[Dataset items]
===============

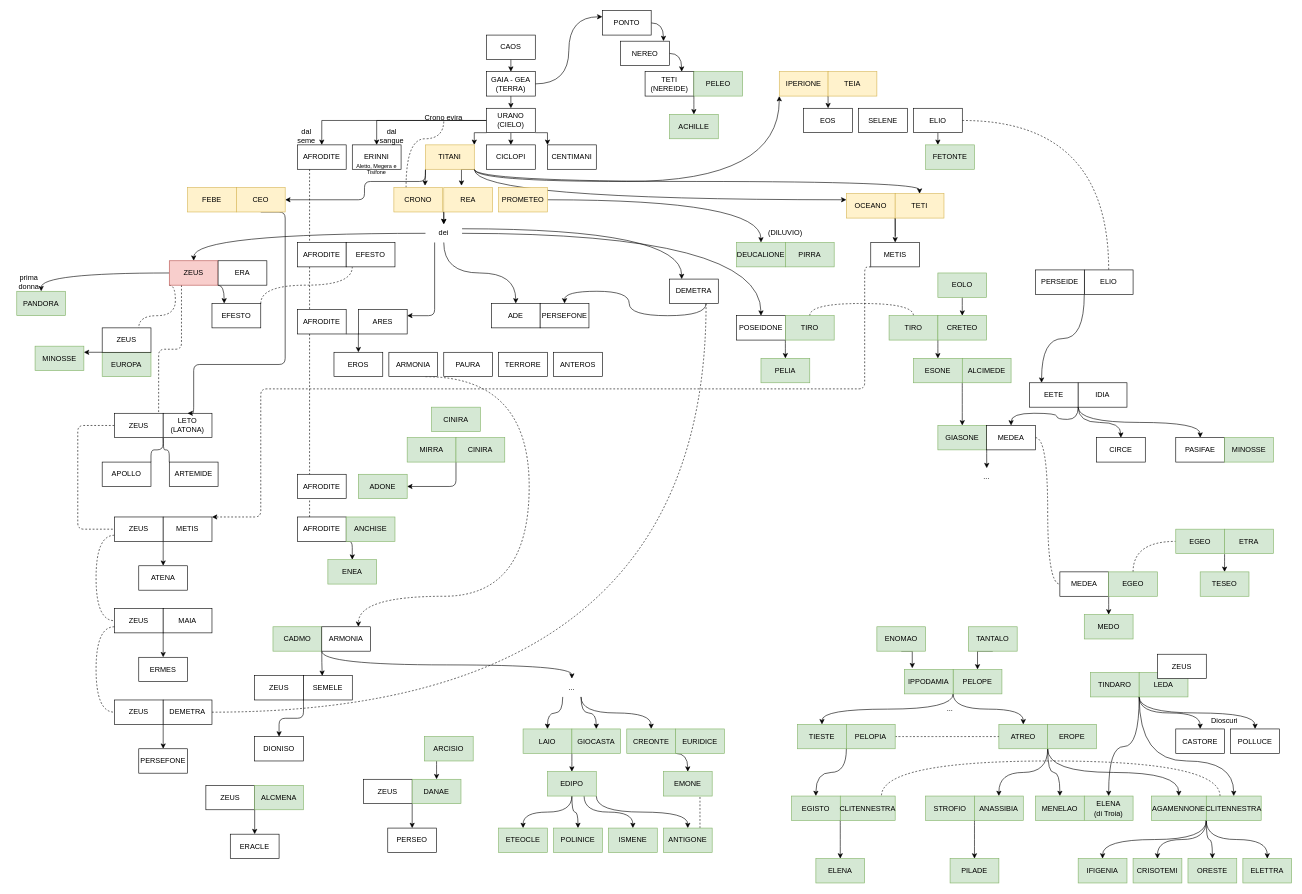
Above: miti.drawio in tcaru/diagrams (draw.io), before the change. Source tidied: cells renumbered, new cells numbered last; positions are measured from the earlier drawing's top-left corner, leaving out a move shared by most shapes. Both pictures are drawn from the tidied source at 61%, with x=0, y=0 at pixel (10, 10).
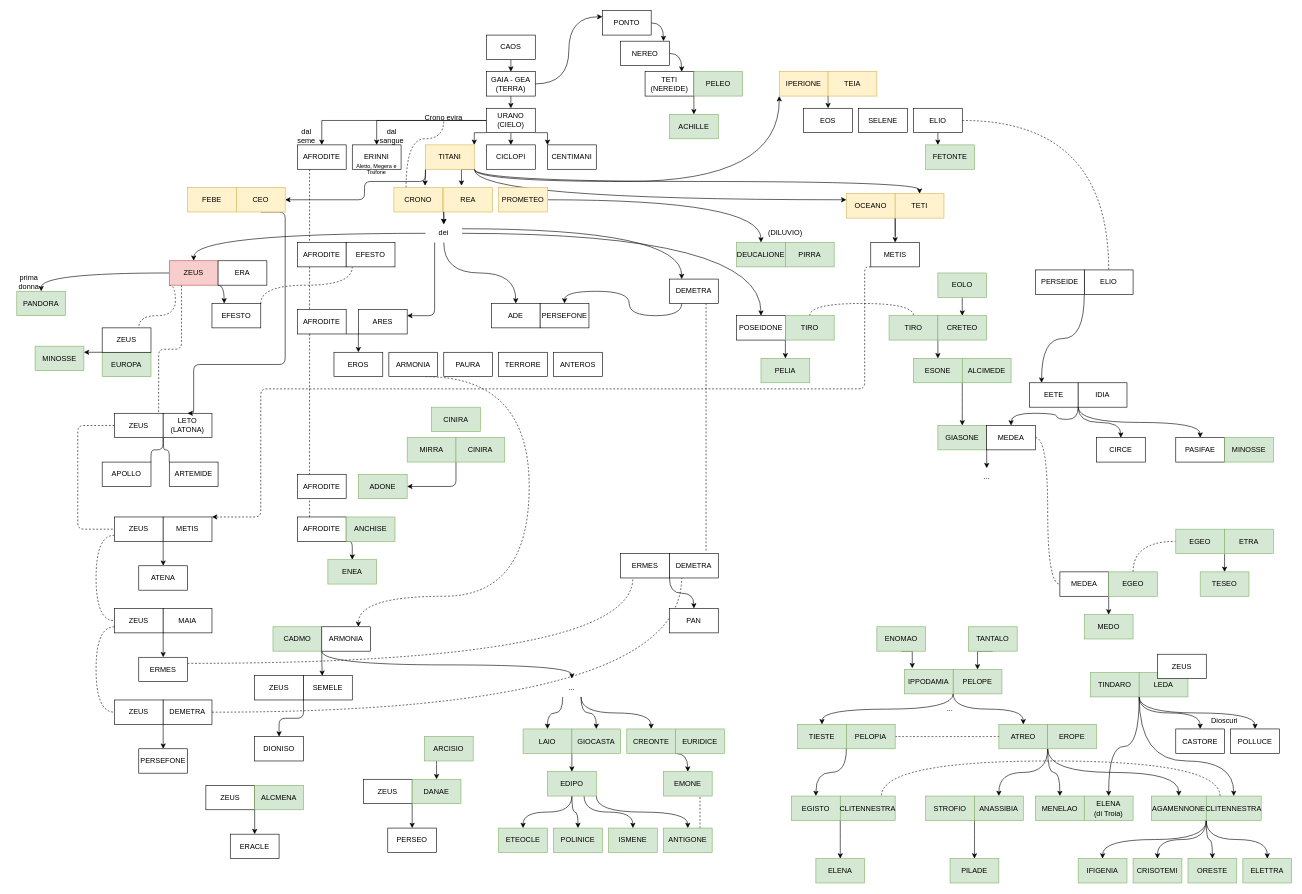
The same page after the edit.

The change refers to these unchanged cells:
```xml
<mxCell id="42" value="PERSEFONE" style="rounded=0;whiteSpace=wrap;html=1;" parent="1" vertex="1">
  <mxGeometry x="868" y="480" width="80" height="40" as="geometry" />
</mxCell>
<mxCell id="108" value="DEMETRA" style="rounded=0;whiteSpace=wrap;html=1;" parent="1" vertex="1">
  <mxGeometry x="1080" y="440" width="80" height="40" as="geometry" />
</mxCell>
<mxCell id="117" value="ERMES" style="rounded=0;whiteSpace=wrap;html=1;" parent="1" vertex="1">
  <mxGeometry x="210" y="1060" width="80" height="40" as="geometry" />
</mxCell>
<mxCell id="119" value="DEMETRA" style="rounded=0;whiteSpace=wrap;html=1;" parent="1" vertex="1">
  <mxGeometry x="250" y="1130" width="80" height="40" as="geometry" />
</mxCell>
```

The edit, as a diff of the source:
```diff
@@
-    <mxCell id="106" style="edgeStyle=orthogonalEdgeStyle;curved=1;jettySize=auto;html=1;exitX=0.75;exitY=1;exitDx=0;exitDy=0;entryX=1;entryY=0.5;entryDx=0;entryDy=0;dashed=1;endArrow=none;endFill=0;" parent="1" edge="1" source="108" target="119">
-      <mxGeometry relative="1" as="geometry" />
-    </mxCell>
-    <mxCell id="107" style="edgeStyle=orthogonalEdgeStyle;curved=1;jettySize=auto;html=1;exitX=0.75;exitY=1;exitDx=0;exitDy=0;entryX=0.5;entryY=0;entryDx=0;entryDy=0;endArrow=classic;endFill=1;" parent="1" edge="1" source="108" target="42">
+    <mxCell id="107" style="edgeStyle=orthogonalEdgeStyle;curved=1;jettySize=auto;html=1;exitX=0.25;exitY=1;exitDx=0;exitDy=0;entryX=0.5;entryY=0;entryDx=0;entryDy=0;endArrow=classic;endFill=1;" parent="1" edge="1" source="108" target="42">
       <mxGeometry relative="1" as="geometry" />
     </mxCell>
+    <mxCell id="263" style="edgeStyle=orthogonalEdgeStyle;curved=1;jettySize=auto;html=1;exitX=0.75;exitY=1;exitDx=0;exitDy=0;dashed=1;endArrow=none;endFill=0;" parent="1" edge="1" source="108">
+      <mxGeometry relative="1" as="geometry">
+        <mxPoint x="1140" y="888" as="targetPoint" />
+      </mxGeometry>
+    </mxCell>
@@
+    <mxCell id="264" style="edgeStyle=orthogonalEdgeStyle;curved=1;jettySize=auto;html=1;exitX=1;exitY=0.25;exitDx=0;exitDy=0;entryX=0.25;entryY=1;entryDx=0;entryDy=0;dashed=1;endArrow=none;endFill=0;" parent="1" edge="1" source="117" target="266">
+      <mxGeometry relative="1" as="geometry" />
+    </mxCell>
@@
+    <mxCell id="265" style="edgeStyle=orthogonalEdgeStyle;curved=1;jettySize=auto;html=1;exitX=1;exitY=0.5;exitDx=0;exitDy=0;entryX=0.25;entryY=1;entryDx=0;entryDy=0;dashed=1;endArrow=none;endFill=0;" parent="1" edge="1" source="119" target="268">
+      <mxGeometry relative="1" as="geometry" />
+    </mxCell>
@@
+    <mxCell id="266" value="ERMES" style="rounded=0;whiteSpace=wrap;html=1;" parent="1" vertex="1">
+      <mxGeometry x="1000" y="890" width="80" height="40" as="geometry" />
+    </mxCell>
+    <mxCell id="267" style="edgeStyle=orthogonalEdgeStyle;jettySize=auto;html=1;exitX=0;exitY=1;exitDx=0;exitDy=0;entryX=0.5;entryY=0;entryDx=0;entryDy=0;curved=1;" parent="1" edge="1" source="268" target="269">
+      <mxGeometry relative="1" as="geometry" />
+    </mxCell>
+    <mxCell id="268" value="DEMETRA" style="rounded=0;whiteSpace=wrap;html=1;" parent="1" vertex="1">
+      <mxGeometry x="1080" y="890" width="80" height="40" as="geometry" />
+    </mxCell>
+    <mxCell id="269" value="PAN" style="rounded=0;whiteSpace=wrap;html=1;" parent="1" vertex="1">
+      <mxGeometry x="1080" y="980" width="80" height="40" as="geometry" />
+    </mxCell>
```
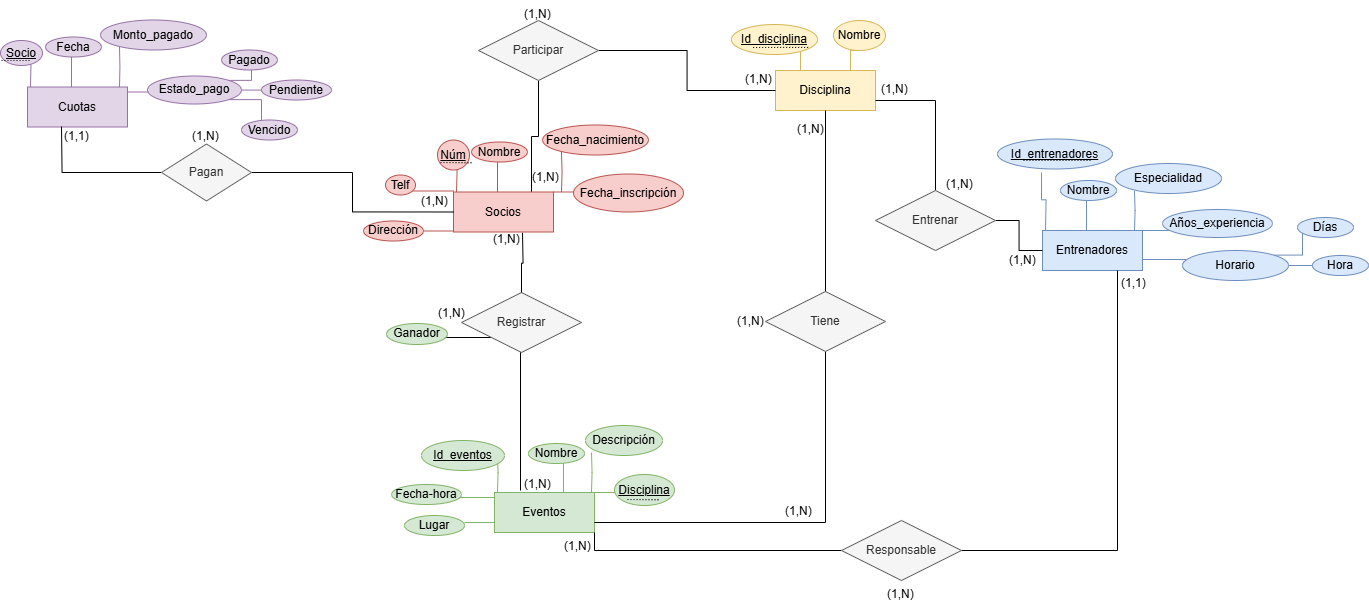
Earlier version of the draw.io export bbdd/sheet04/ModeloER.drawio.png (Dorianaadc/Bootcamp). Source tidied: cells renumbered, new cells last; positions are measured from the earlier drawing's top-left corner, leaving out a move shared by most shapes.
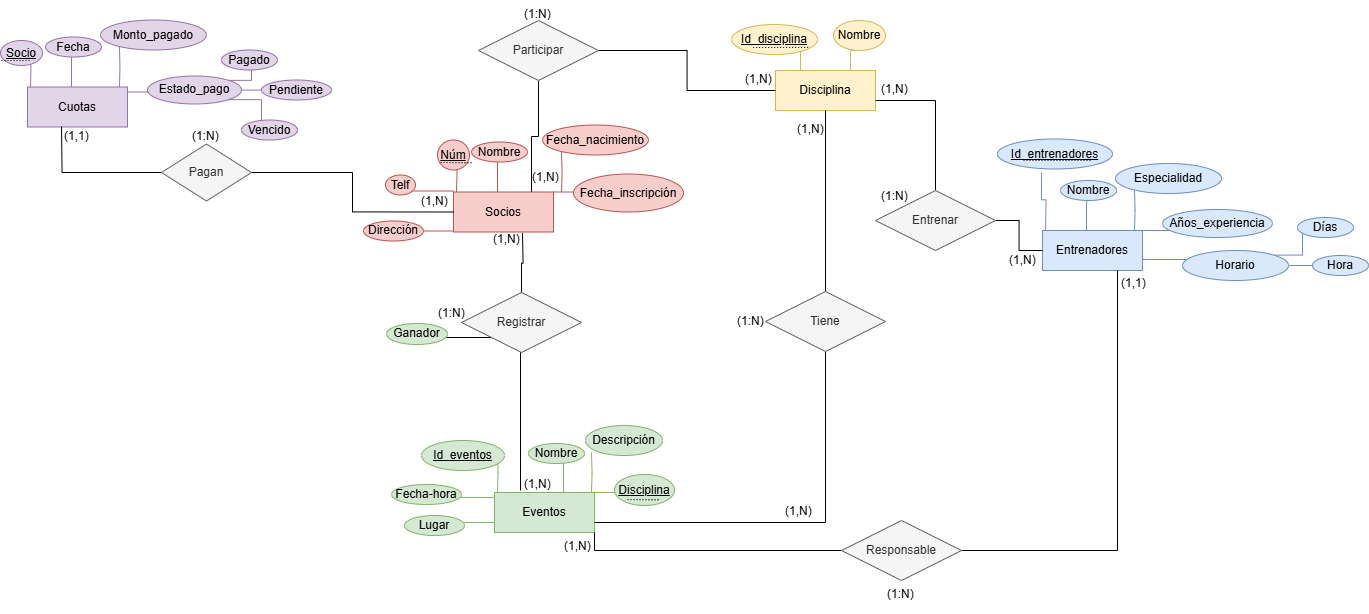
After the change.

Diff of the diagram source:
```diff
@@ -283,11 +283,11 @@
     <mxCell id="68" value="(1,N)" style="text;strokeColor=none;fillColor=none;spacingLeft=4;spacingRight=4;overflow=hidden;fontSize=12;whiteSpace=wrap;html=1;" parent="1" vertex="1">
       <mxGeometry x="739" y="65" width="40" height="30" as="geometry" />
     </mxCell>
-    <mxCell id="69" value="(1,N)" style="text;strokeColor=none;fillColor=none;spacingLeft=4;spacingRight=4;overflow=hidden;fontSize=12;whiteSpace=wrap;html=1;" parent="1" vertex="1">
+    <mxCell id="69" value="(1:N)" style="text;strokeColor=none;fillColor=none;spacingLeft=4;spacingRight=4;overflow=hidden;fontSize=12;whiteSpace=wrap;html=1;" parent="1" vertex="1">
       <mxGeometry x="518" width="40" height="30" as="geometry" />
     </mxCell>
-    <mxCell id="70" value="(1,N)" style="text;strokeColor=none;fillColor=none;spacingLeft=4;spacingRight=4;overflow=hidden;fontSize=12;whiteSpace=wrap;html=1;" parent="1" vertex="1">
-      <mxGeometry x="940" y="169.5" width="40" height="30" as="geometry" />
+    <mxCell id="70" value="(1:N)" style="text;strokeColor=none;fillColor=none;spacingLeft=4;spacingRight=4;overflow=hidden;fontSize=12;whiteSpace=wrap;html=1;" parent="1" vertex="1">
+      <mxGeometry x="875" y="181.5" width="40" height="30" as="geometry" />
     </mxCell>
     <mxCell id="71" value="(1,N)" style="text;strokeColor=none;fillColor=none;spacingLeft=4;spacingRight=4;overflow=hidden;fontSize=12;whiteSpace=wrap;html=1;" parent="1" vertex="1">
       <mxGeometry x="875" y="75" width="40" height="30" as="geometry" />
@@ -298,7 +298,7 @@
     <mxCell id="73" value="(1,N)" style="text;strokeColor=none;fillColor=none;spacingLeft=4;spacingRight=4;overflow=hidden;fontSize=12;whiteSpace=wrap;html=1;" parent="1" vertex="1">
       <mxGeometry x="518" y="470" width="40" height="30" as="geometry" />
     </mxCell>
-    <mxCell id="74" value="(1,N)" style="text;strokeColor=none;fillColor=none;spacingLeft=4;spacingRight=4;overflow=hidden;fontSize=12;whiteSpace=wrap;html=1;" parent="1" vertex="1">
+    <mxCell id="74" value="(1:N)" style="text;strokeColor=none;fillColor=none;spacingLeft=4;spacingRight=4;overflow=hidden;fontSize=12;whiteSpace=wrap;html=1;" parent="1" vertex="1">
       <mxGeometry x="432" y="299" width="40" height="30" as="geometry" />
     </mxCell>
     <mxCell id="75" value="(1,N)" style="text;strokeColor=none;fillColor=none;spacingLeft=4;spacingRight=4;overflow=hidden;fontSize=12;whiteSpace=wrap;html=1;" parent="1" vertex="1">
@@ -310,7 +310,7 @@
     <mxCell id="77" value="(1,N)" style="text;strokeColor=none;fillColor=none;spacingLeft=4;spacingRight=4;overflow=hidden;fontSize=12;whiteSpace=wrap;html=1;" parent="1" vertex="1">
       <mxGeometry x="415" y="187" width="40" height="30" as="geometry" />
     </mxCell>
-    <mxCell id="78" value="(1,N)" style="text;strokeColor=none;fillColor=none;spacingLeft=4;spacingRight=4;overflow=hidden;fontSize=12;whiteSpace=wrap;html=1;" parent="1" vertex="1">
+    <mxCell id="78" value="(1:N)" style="text;strokeColor=none;fillColor=none;spacingLeft=4;spacingRight=4;overflow=hidden;fontSize=12;whiteSpace=wrap;html=1;" parent="1" vertex="1">
       <mxGeometry x="186" y="121.5" width="40" height="30" as="geometry" />
     </mxCell>
     <mxCell id="79" style="endArrow=none;html=1;rounded=0;dashed=1;dashPattern=1 2;" parent="1" edge="1">
@@ -423,13 +423,13 @@
     <mxCell id="103" value="(1,N)" style="text;strokeColor=none;fillColor=none;spacingLeft=4;spacingRight=4;overflow=hidden;fontSize=12;whiteSpace=wrap;html=1;" parent="1" vertex="1">
       <mxGeometry x="558" y="532" width="40" height="30" as="geometry" />
     </mxCell>
-    <mxCell id="104" value="(1,N)" style="text;strokeColor=none;fillColor=none;spacingLeft=4;spacingRight=4;overflow=hidden;fontSize=12;whiteSpace=wrap;html=1;" parent="1" vertex="1">
+    <mxCell id="104" value="(1:N)" style="text;strokeColor=none;fillColor=none;spacingLeft=4;spacingRight=4;overflow=hidden;fontSize=12;whiteSpace=wrap;html=1;" parent="1" vertex="1">
       <mxGeometry x="881" y="580" width="40" height="30" as="geometry" />
     </mxCell>
     <mxCell id="105" value="(1,N)" style="text;strokeColor=none;fillColor=none;spacingLeft=4;spacingRight=4;overflow=hidden;fontSize=12;whiteSpace=wrap;html=1;" parent="1" vertex="1">
       <mxGeometry x="791" y="114.5" width="40" height="30" as="geometry" />
     </mxCell>
-    <mxCell id="106" value="(1,N)" style="text;strokeColor=none;fillColor=none;spacingLeft=4;spacingRight=4;overflow=hidden;fontSize=12;whiteSpace=wrap;html=1;" parent="1" vertex="1">
+    <mxCell id="106" value="(1:N)" style="text;strokeColor=none;fillColor=none;spacingLeft=4;spacingRight=4;overflow=hidden;fontSize=12;whiteSpace=wrap;html=1;" parent="1" vertex="1">
       <mxGeometry x="731" y="307" width="40" height="30" as="geometry" />
     </mxCell>
     <mxCell id="107" value="(1,N)" style="text;strokeColor=none;fillColor=none;spacingLeft=4;spacingRight=4;overflow=hidden;fontSize=12;whiteSpace=wrap;html=1;" parent="1" vertex="1">
```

===============

- **What this task involves**
Please return all lines above in which the string "exitDx" is found.

- **Answer section**
-    <mxCell id="106" style="edgeStyle=orthogonalEdgeStyle;curved=1;jettySize=auto;html=1;exitX=0.75;exitY=1;exitDx=0;exitDy=0;entryX=1;entryY=0.5;entryDx=0;entryDy=0;dashed=1;endArrow=none;endFill=0;" parent="1" edge="1" source="108" target="119">
-    <mxCell id="107" style="edgeStyle=orthogonalEdgeStyle;curved=1;jettySize=auto;html=1;exitX=0.75;exitY=1;exitDx=0;exitDy=0;entryX=0.5;entryY=0;entryDx=0;entryDy=0;endArrow=classic;endFill=1;" parent="1" edge="1" source="108" target="42">
+    <mxCell id="107" style="edgeStyle=orthogonalEdgeStyle;curved=1;jettySize=auto;html=1;exitX=0.25;exitY=1;exitDx=0;exitDy=0;entryX=0.5;entryY=0;entryDx=0;entryDy=0;endArrow=classic;endFill=1;" parent="1" edge="1" source="108" target="42">
+    <mxCell id="263" style="edgeStyle=orthogonalEdgeStyle;curved=1;jettySize=auto;html=1;exitX=0.75;exitY=1;exitDx=0;exitDy=0;dashed=1;endArrow=none;endFill=0;" parent="1" edge="1" source="108">
+    <mxCell id="264" style="edgeStyle=orthogonalEdgeStyle;curved=1;jettySize=auto;html=1;exitX=1;exitY=0.25;exitDx=0;exitDy=0;entryX=0.25;entryY=1;entryDx=0;entryDy=0;dashed=1;endArrow=none;endFill=0;" parent="1" edge="1" source="117" target="266">
+    <mxCell id="265" style="edgeStyle=orthogonalEdgeStyle;curved=1;jettySize=auto;html=1;exitX=1;exitY=0.5;exitDx=0;exitDy=0;entryX=0.25;entryY=1;entryDx=0;entryDy=0;dashed=1;endArrow=none;endFill=0;" parent="1" edge="1" source="119" target="268">
+    <mxCell id="267" style="edgeStyle=orthogonalEdgeStyle;jettySize=auto;html=1;exitX=0;exitY=1;exitDx=0;exitDy=0;entryX=0.5;entryY=0;entryDx=0;entryDy=0;curved=1;" parent="1" edge="1" source="268" target="269">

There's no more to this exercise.